Tips for digitising health promotion during coronavirus
Coronavirus has thrown many organisations into the deep end, having to learn how to use new technology to deliver their activities and maintain communication with their communities.
While delivering a sport or health promotion program online takes some preparation, you don’t have to do it alone. VicHealth has put together a series of fact sheets on digitisation, providing tips and information to help you adapt your programs.
Momentum and physical presence
The creative industries have suffered a huge blow during the coronavirus pandemic as they rely largely on live performances with an audience. Many artists and performers have lost multiple gigs and opportunities, and this is also having a significant impact on the organisations that support these artists.
The Barpirdhila Foundation had been supporting Aboriginal musicians and artists by setting up live gigs and providing access to a low-cost music studio. But due to coronavirus, a lot of the built-up momentum has been lost.
Nathan Leitch, General Manager of Barpirdhila Foundation is aware that many venues, bookers and promoters won’t be able to operate in the same way they have in the past, as physical presence is such a necessity. Also, many venues may have to close.
“We are trying to pivot to online events, but we have lost all that physical presence that we worked so hard to develop.”
Support for the long term
“We are clear that our role is to support young artists over the long-term,” says Nathan.
“We have a responsibility to our people to also make sure they can look after their social and emotional wellbeing.”

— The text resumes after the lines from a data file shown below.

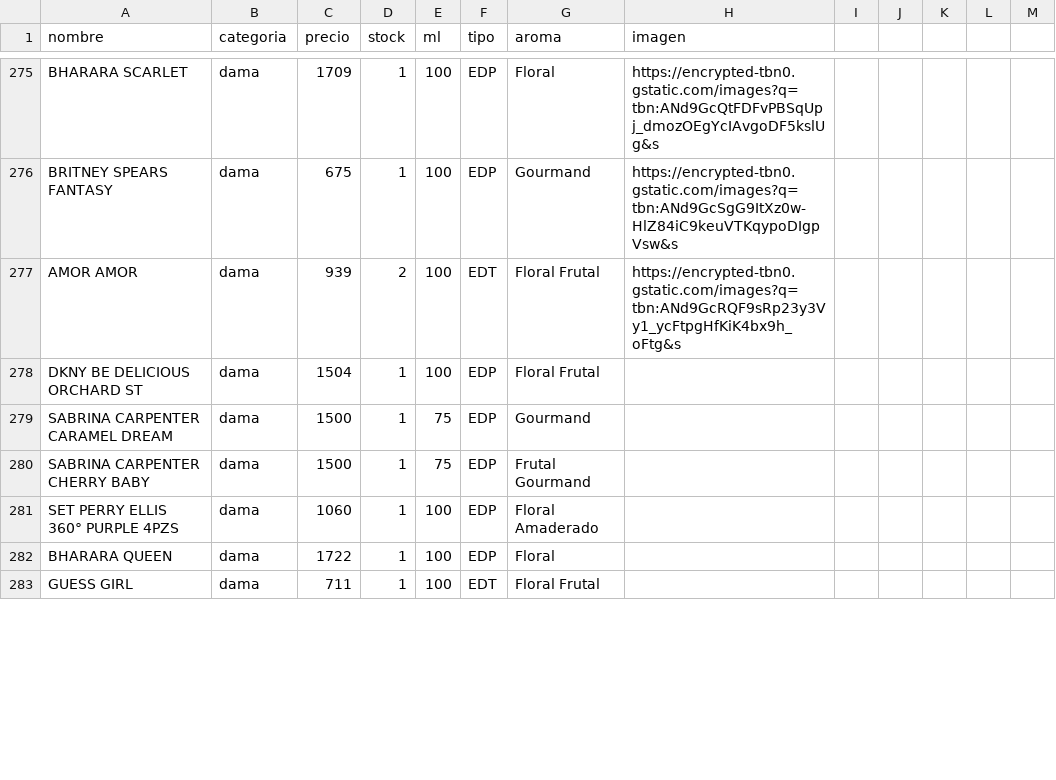
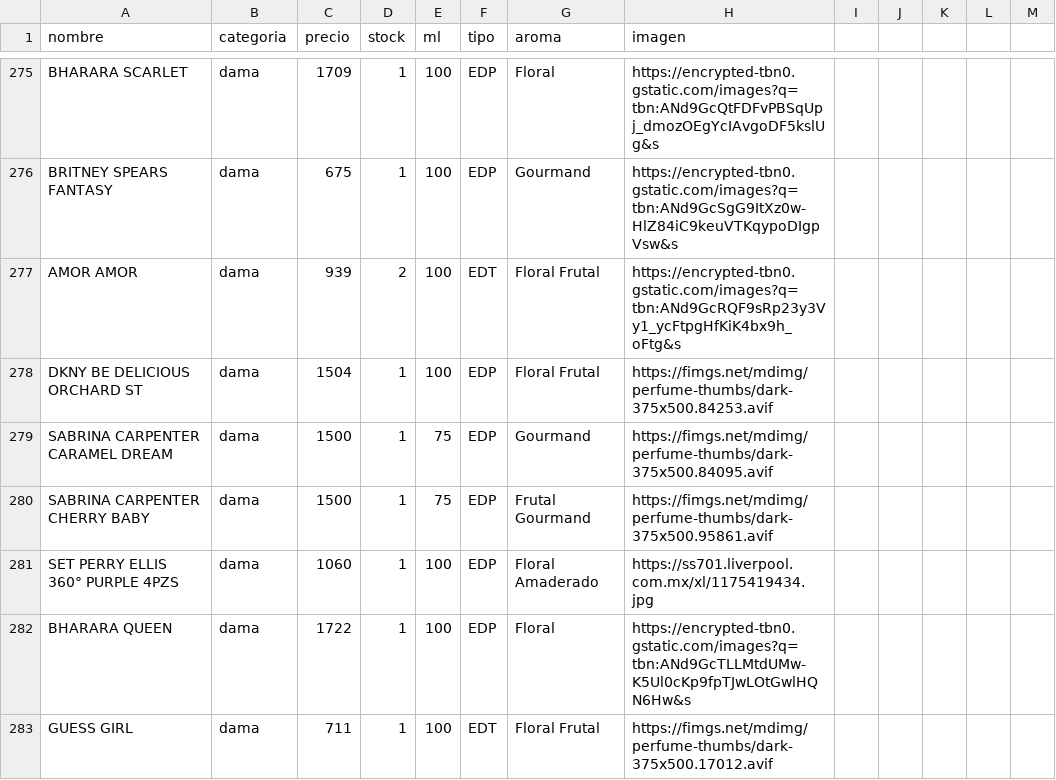
Before and after one commit to credilandia/credilandia.github.io, a CSV file: perfumes.csv, drawn as a sheet; only a part is shown, gaps mark what is left out; the diff covers the shown part only.

Commit message:
Update perfumes.csv

```diff
--- a/perfumes.csv
+++ b/perfumes.csv
@@ -277,7 +277,7 @@ BRITNEY SPEARS FANTASY,dama,675,1,100,EDP,Gourmand,https://encrypted-tbn0.gstati
 AMOR AMOR,dama,939,2,100,EDT,Floral Frutal,https://encrypted-tbn0.gstatic.com/images?q=tbn:ANd9GcRQF9sRp23y3Vy1_ycFtpgHfKiK4bx9h_oFtg&s
-DKNY BE DELICIOUS ORCHARD ST,dama,1504,1,100,EDP,Floral Frutal,	
-SABRINA CARPENTER CARAMEL DREAM,dama,1500,1,75,EDP,Gourmand,
-SABRINA CARPENTER CHERRY BABY,dama,1500,1,75,EDP,Frutal Gourmand,	
-SET PERRY ELLIS 360° PURPLE 4PZS,dama,1060,1,100,EDP,Floral Amaderado,	
-BHARARA QUEEN,dama,1722,1,100,EDP,Floral,	
-GUESS GIRL,dama,711,1,100,EDT,Floral Frutal,	
+DKNY BE DELICIOUS ORCHARD ST,dama,1504,1,100,EDP,Floral Frutal,https://fimgs.net/mdimg/perfume-thumbs/dark-375x500.84253.avif
+SABRINA CARPENTER CARAMEL DREAM,dama,1500,1,75,EDP,Gourmand,https://fimgs.net/mdimg/perfume-thumbs/dark-375x500.84095.avif
+SABRINA CARPENTER CHERRY BABY,dama,1500,1,75,EDP,Frutal Gourmand,https://fimgs.net/mdimg/perfume-thumbs/dark-375x500.95861.avif	
+SET PERRY ELLIS 360° PURPLE 4PZS,dama,1060,1,100,EDP,Floral Amaderado,https://ss701.liverpool.com.mx/xl/1175419434.jpg	
+BHARARA QUEEN,dama,1722,1,100,EDP,Floral,https://encrypted-tbn0.gstatic.com/images?q=tbn:ANd9GcTLLMtdUMw-K5Ul0cKp9fpTJwLOtGwlHQN6Hw&s	
+GUESS GIRL,dama,711,1,100,EDT,Floral Frutal,https://fimgs.net/mdimg/perfume-thumbs/dark-375x500.17012.avif	
```
Also changed, not shown: 33 edited cells elsewhere in this file.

Barpirdhila was using existing grant funds to develop their music studio, but they have shifted from construction of facilities to improving the visual aspects of recording. Better camera, wifi and internet setup have been prioritised to support artists to deliver online performances.

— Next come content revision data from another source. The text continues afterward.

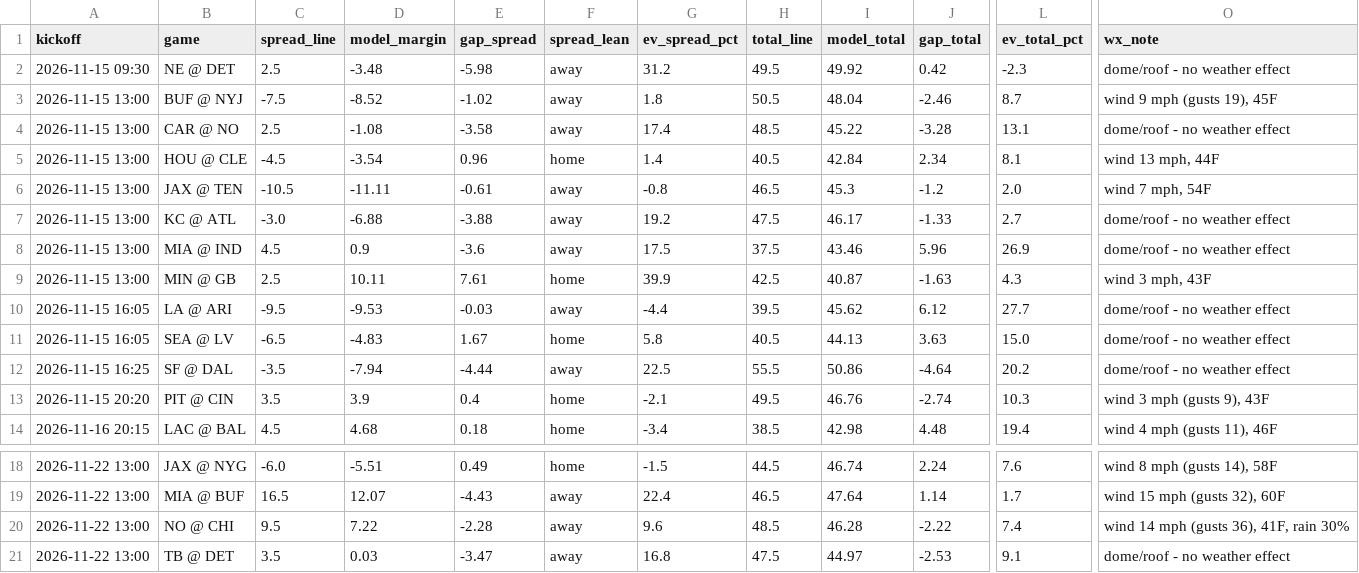
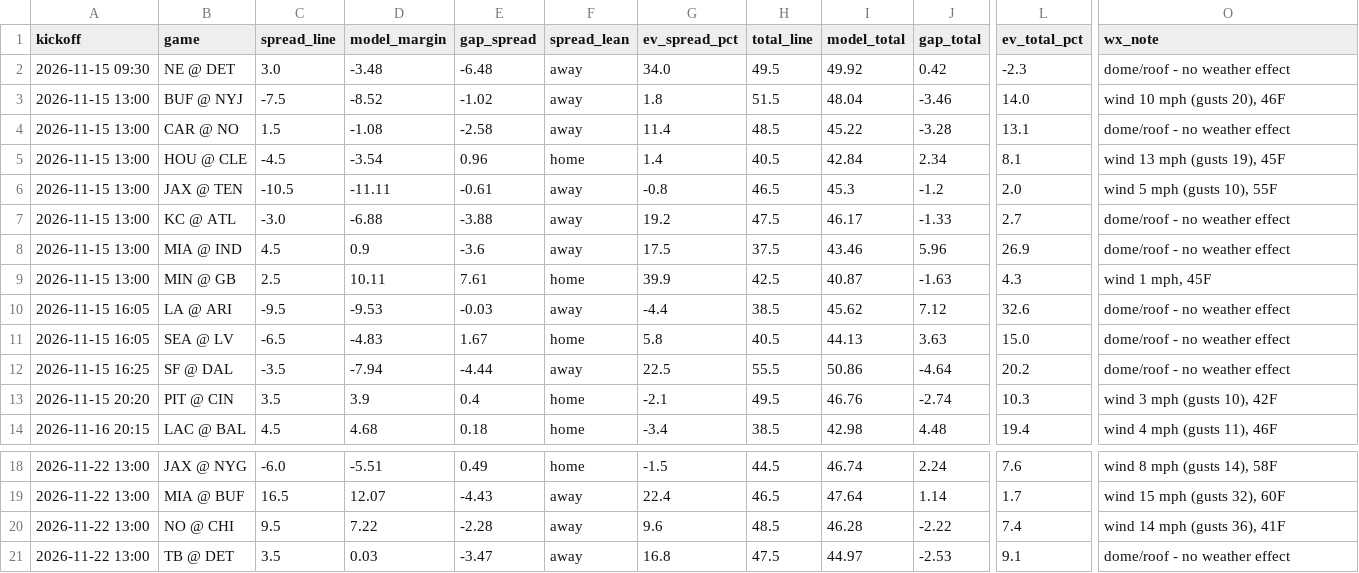
Before and after one commit to bmartinez83/nfl-cfb, a CSV file: outputs/nfl_weekly_predictions.csv, drawn as a sheet; only a part is shown, gaps mark what is left out; the diff names each change by its address in the sheet, - before the commit and + after, or states it on an @@ line.

```diff
--- a/outputs/nfl_weekly_predictions.csv
+++ b/outputs/nfl_weekly_predictions.csv
-C2 (spread_line): 2.5
+C2 (spread_line): 3.0
-E2 (gap_spread): -5.98
+E2 (gap_spread): -6.48
-G2 (ev_spread_pct): 31.2
+G2 (ev_spread_pct): 34.0
-H3 (total_line): 50.5
+H3 (total_line): 51.5
-J3 (gap_total): -2.46
+J3 (gap_total): -3.46
-L3 (ev_total_pct): 8.7
+L3 (ev_total_pct): 14.0
-O3 (wx_note): wind 9 mph (gusts 19), 45F
+O3 (wx_note): wind 10 mph (gusts 20), 46F
-C4 (spread_line): 2.5
+C4 (spread_line): 1.5
-E4 (gap_spread): -3.58
+E4 (gap_spread): -2.58
-G4 (ev_spread_pct): 17.4
+G4 (ev_spread_pct): 11.4
-O5 (wx_note): wind 13 mph, 44F
+O5 (wx_note): wind 13 mph (gusts 19), 45F
-O6 (wx_note): wind 7 mph, 54F
+O6 (wx_note): wind 5 mph (gusts 10), 55F
-O9 (wx_note): wind 3 mph, 43F
+O9 (wx_note): wind 1 mph, 45F
-H10 (total_line): 39.5
+H10 (total_line): 38.5
-J10 (gap_total): 6.12
+J10 (gap_total): 7.12
-L10 (ev_total_pct): 27.7
+L10 (ev_total_pct): 32.6
-O13 (wx_note): wind 3 mph (gusts 9), 43F
+O13 (wx_note): wind 3 mph (gusts 10), 42F
-O20 (wx_note): wind 14 mph (gusts 36), 41F, rain 30%
+O20 (wx_note): wind 14 mph (gusts 36), 41F
```
Also changed, not shown: outputs/nfl_log.csv, 1 other file.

“For our Facebook events, artists have different equipment, different lighting and room setups and this makes the quality of the events feel inconsistent,” says Nathan.
“So, we’re coaching emerging artists on how to upgrade their equipment and get their online performances to the standard of live ones.”
Barpirdhila have also set up a fundraising arm to encourage audiences to support artists. So far it has raised over $36,000 towards a $50,000 goal.
These funds go towards building websites and social media presence, new equipment, emergency relief and professional development to create new opportunities for musicians and artists into the future.
Tips for delivering a music or arts program online
Think about how to maintain the physical presence online by using high quality equipment, such as lighting, microphones, cameras and wifi and internet.
Continue coaching and check in with your emerging artists at regular intervals to maintain mental wellbeing.
Try to think long-term, rather than just trying to get through current challenges.
If you’re interested in hearing emerging Aboriginal artists, Barpirdhila has some great events, like the Leaps and Bounds Festival and their ongoing Yawulyu Facebook live events. You can also stay connected by following them on Instagram.